Drug Overdose Deaths Spike Among Middle-Aged Women

Source: Fatimah Waseem / USA Today

More women are dying from prescription painkiller overdoses than ever before, highlighting what the Centers for Disease Control and Prevention calls a growing public health epidemic.

The CDC study shows that while men are still more likely to die of overdoses, the number of deaths among women increased five-fold in the last decade, four times more than deaths in women from cocaine and heroin combined, says CDC director Tom Frieden. About 12% of these deaths were suicides, CDC experts said.

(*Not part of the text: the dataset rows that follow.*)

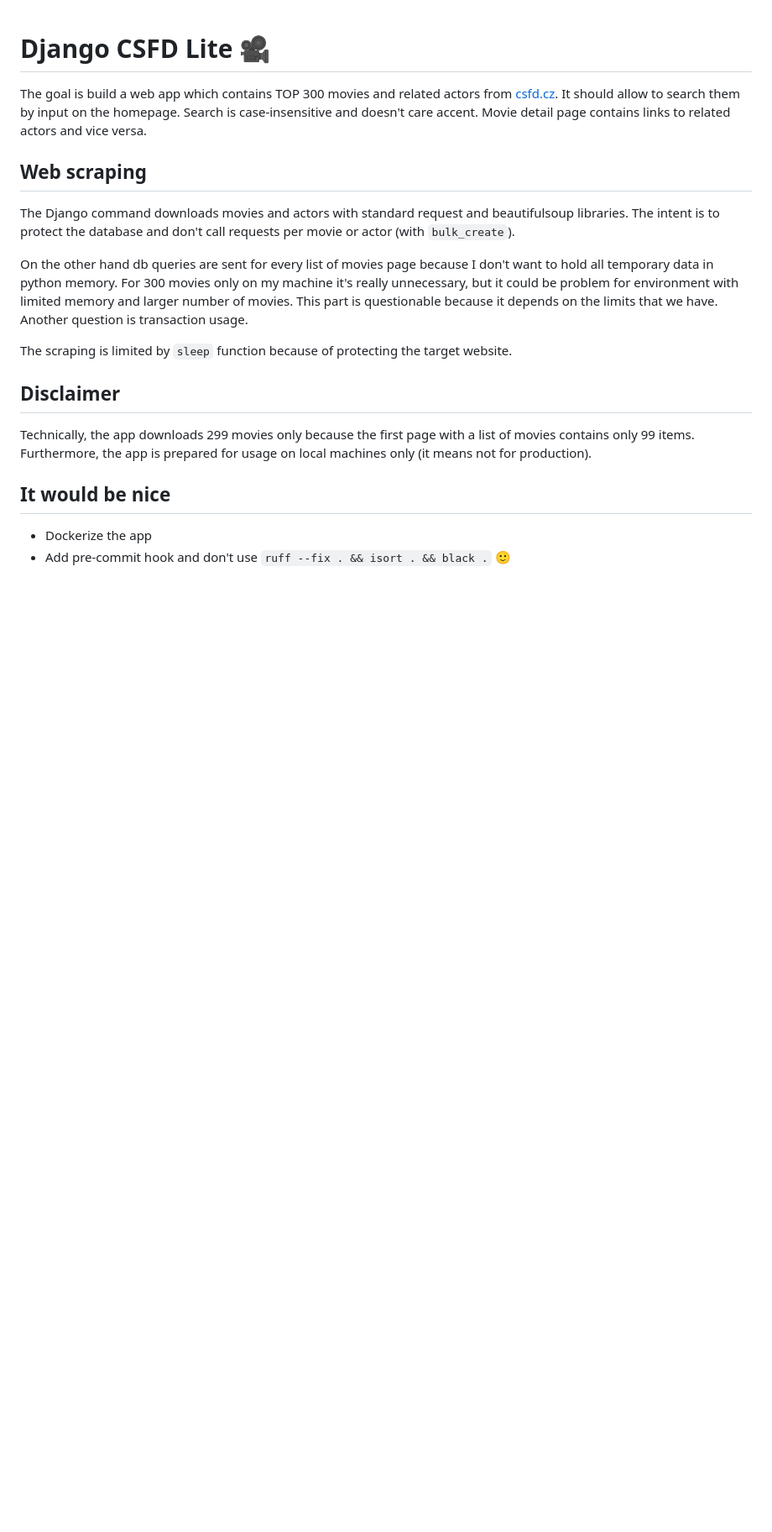
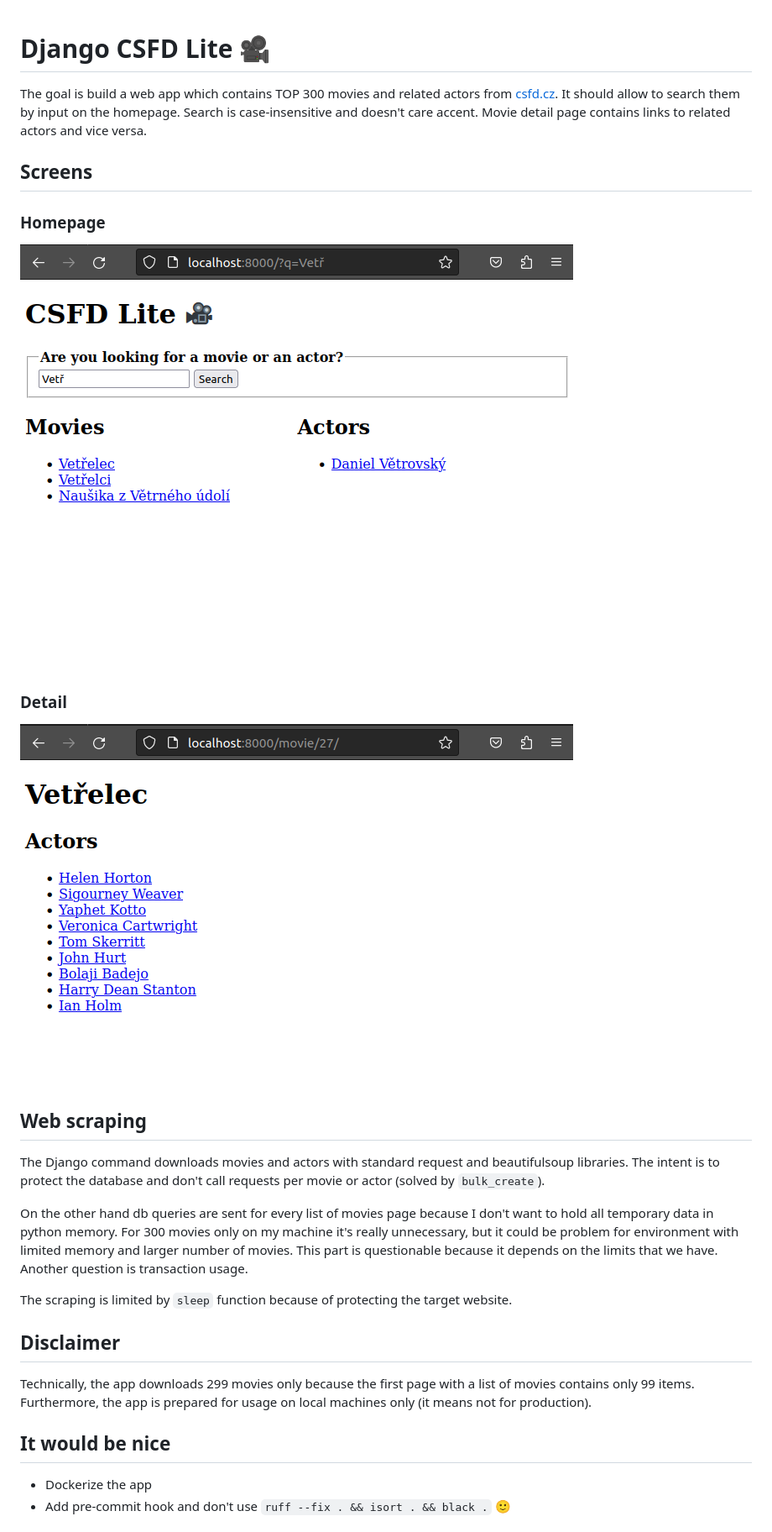
Before and after one commit to dstlmrk/django-csfd-lite, a Markdown page: README.md, the part around the change. Shown: that part at 84% size. Rendered like a GitHub page; pictures changed too: screenshot_detail.png (added), screenshot_index.png (added); blank space fills up the shorter version.

```diff
--- a/README.md
+++ b/README.md
@@ -5,10 +5,19 @@ The goal is build a web app which contains TOP 300 movies and related actors fro
 by input on the homepage. Search is case-insensitive and doesn't care accent.
 Movie detail page contains links to related actors and vice versa.
 
+## Screens
+
+### Homepage
+![](screenshot_index.png)
+
+### Detail
+![](screenshot_detail.png)
+
+
 ## Web scraping
 
 The Django command downloads movies and actors with standard request and beautifulsoup libraries.
-The intent is to protect the database and don't call requests per movie or actor (with `bulk_create`).
+The intent is to protect the database and don't call requests per movie or actor (solved by `bulk_create`).
 
 On the other hand db queries are sent for every list of movies page because I don't want to hold
 all temporary data in python memory. For 300 movies only on my machine it's really unnecessary,
```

The rate of prescription drug overdose deaths of women increased 400% from 1999 to 2010, compared with an increase of 250% for men. More men die of prescription painkiller overdoses — about 23,000 in 2010, compared with 15,300 for women.

Women may be more prone to overdoses because they’re more likely to have chronic pain, be prescribed painkillers, have higher doses, and use them longer than men, said Linda Degutis, director of CDC’s National Center for Injury Prevention and Control. But doctors may not recognize these facts about women, said John Eadie, director of a Brandeis University program that tracks prescription-drug monitoring in the USA.

To read this article in its entirety visit the USA Today.

Protected with SiteGuarding.com Antivirus